■ Activity:
Should the entries contain pictures, leave them out and return exactly the lines from the first through the line holding "Update 2020-04-11-translate-tool-notes-v1.1.0.md".

Recorded data:
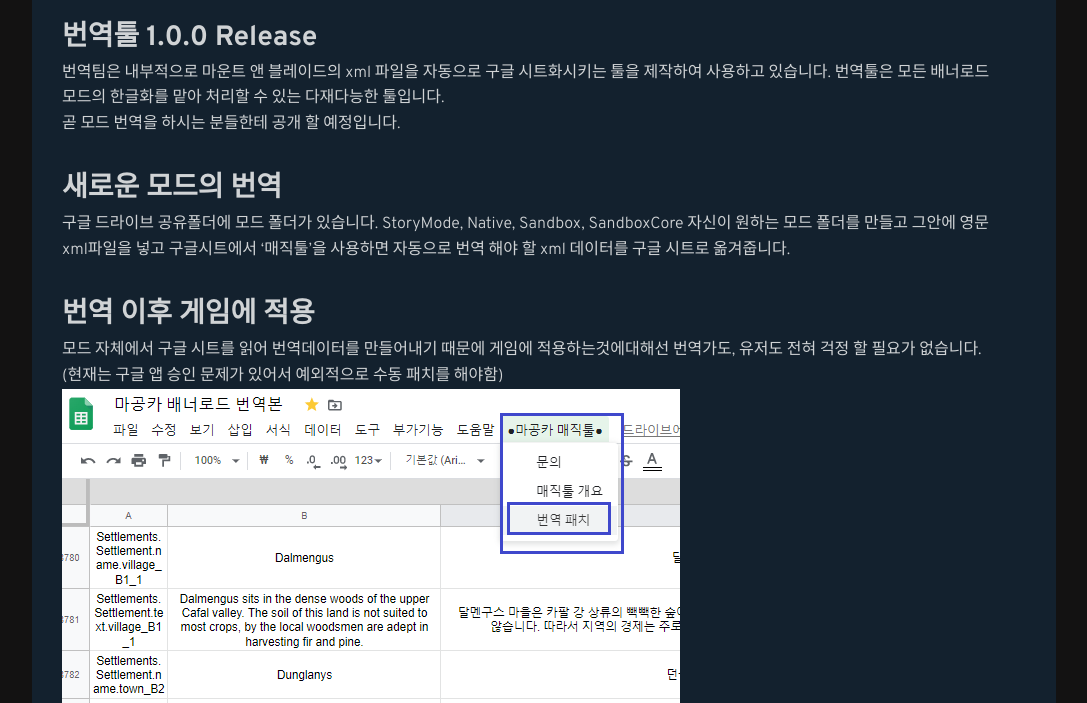
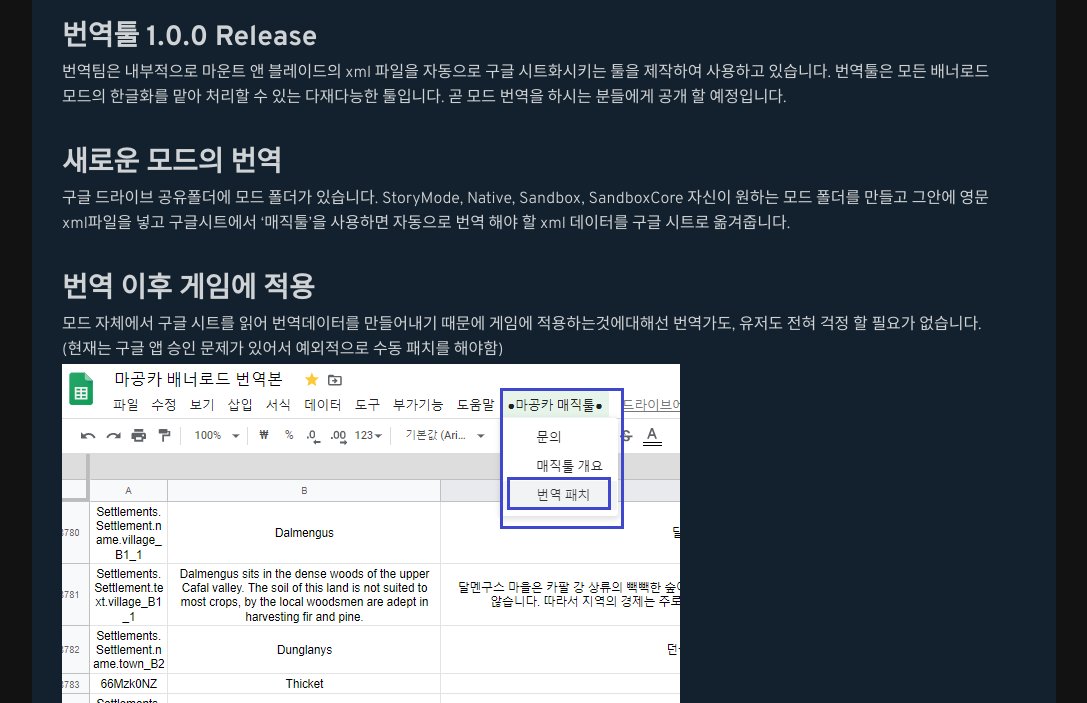
Before and after one commit to shlifedev/website, a Jekyll site: the page built from _posts/2020-04-11-translate-tool-notes-v1.1.0.md, in a window 1280 px wide and 900 px high, scrolled down 640 px, cut to the strip 197-900 px from the top of the window. Shown: the whole strip, without its empty margins (96-1183 px from the left). Built offline with Jekyll 4.4.1, drawn with Linux system fonts in a browser that asks for light colours.

Commit message:
Update 2020-04-11-translate-tool-notes-v1.1.0.md

```diff
--- a/_posts/2020-04-11-translate-tool-notes-v1.1.0.md
+++ b/_posts/2020-04-11-translate-tool-notes-v1.1.0.md
@@ -11,8 +11,7 @@
 
 # 번역툴 1.0.0 Release
 번역팀은 내부적으로 마운트 앤 블레이드의 xml 파일을 자동으로 구글 시트화시키는 툴을 제작하여 사용하고 있습니다.
-번역툴은 모든 배너로드 모드의 한글화를 맡아 처리할 수 있는 다재다능한 툴입니다.
-곧 모드 번역을 하시는 분들한테 공개 할 예정입니다.
+번역툴은 모든 배너로드 모드의 한글화를 맡아 처리할 수 있는 다재다능한 툴입니다. 곧 모드 번역을 하시는 분들에게 공개 할 예정입니다.
 
 
 # 새로운 모드의 번역
```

■ Result:
Before and after one commit to shlifedev/website, a Jekyll site: the page built from _posts/2020-04-11-translate-tool-notes-v1.1.0.md, in a window 1280 px wide and 900 px high, scrolled down 640 px, cut to the strip 197-900 px from the top of the window. Shown: the whole strip, without its empty margins (96-1183 px from the left). Built offline with Jekyll 4.4.1, drawn with Linux system fonts in a browser that asks for light colours.

Commit message:
Update 2020-04-11-translate-tool-notes-v1.1.0.md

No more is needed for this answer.